# What is expected
A copy of the listing below is needed, exact in every line and without images.

# Supplied material

.....

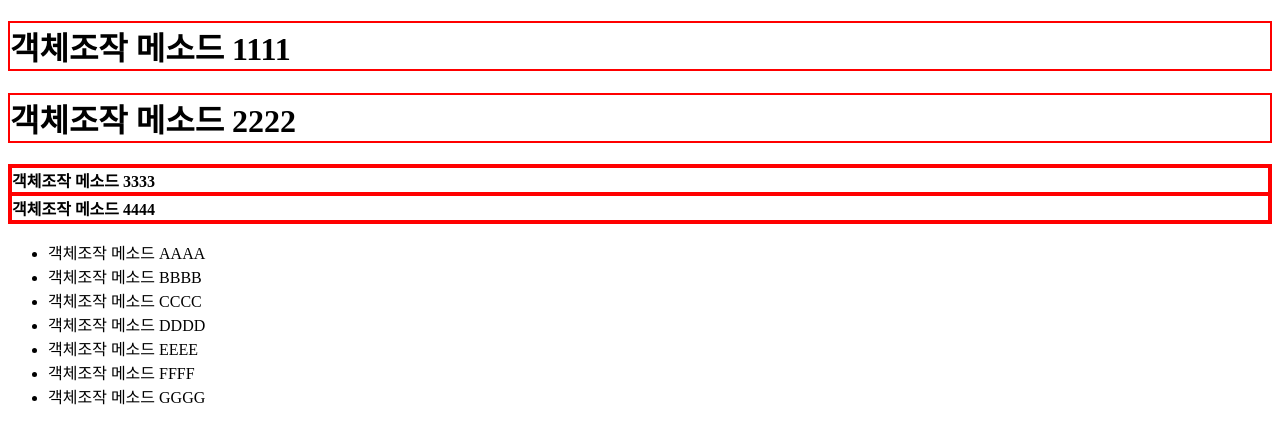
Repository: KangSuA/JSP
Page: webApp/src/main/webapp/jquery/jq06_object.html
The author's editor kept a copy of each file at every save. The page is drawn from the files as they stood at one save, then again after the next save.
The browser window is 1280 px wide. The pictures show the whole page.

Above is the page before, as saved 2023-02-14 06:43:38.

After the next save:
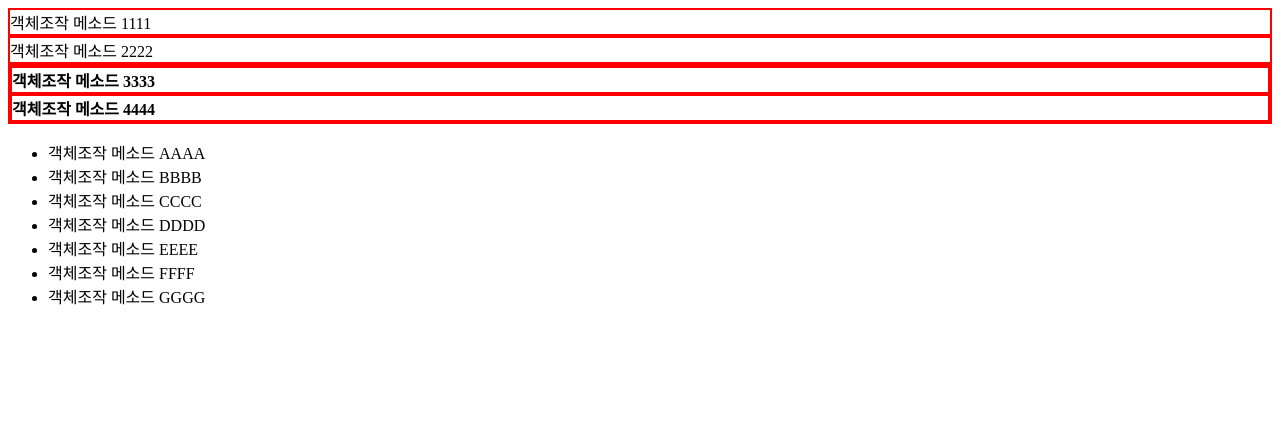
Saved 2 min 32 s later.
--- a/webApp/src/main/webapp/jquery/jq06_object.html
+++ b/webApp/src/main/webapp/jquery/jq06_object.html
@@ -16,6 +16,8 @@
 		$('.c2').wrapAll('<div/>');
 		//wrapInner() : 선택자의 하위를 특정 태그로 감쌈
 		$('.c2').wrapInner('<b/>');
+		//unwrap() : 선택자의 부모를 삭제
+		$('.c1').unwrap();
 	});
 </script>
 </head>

.....

# Written response
Repository: KangSuA/JSP
Page: webApp/src/main/webapp/jquery/jq06_object.html
The author's editor kept a copy of each file at every save. The page is drawn from the files as they stood at one save, then again after the next save.
The browser window is 1280 px wide. The pictures show the whole page.

Above is the page before, as saved 2023-02-14 06:43:38.

After the next save:
Saved 2 min 32 s later.
--- a/webApp/src/main/webapp/jquery/jq06_object.html
+++ b/webApp/src/main/webapp/jquery/jq06_object.html
@@ -16,6 +16,8 @@
 		$('.c2').wrapAll('<div/>');
 		//wrapInner() : 선택자의 하위를 특정 태그로 감쌈
 		$('.c2').wrapInner('<b/>');
+		//unwrap() : 선택자의 부모를 삭제
+		$('.c1').unwrap();
 	});
 </script>
 </head>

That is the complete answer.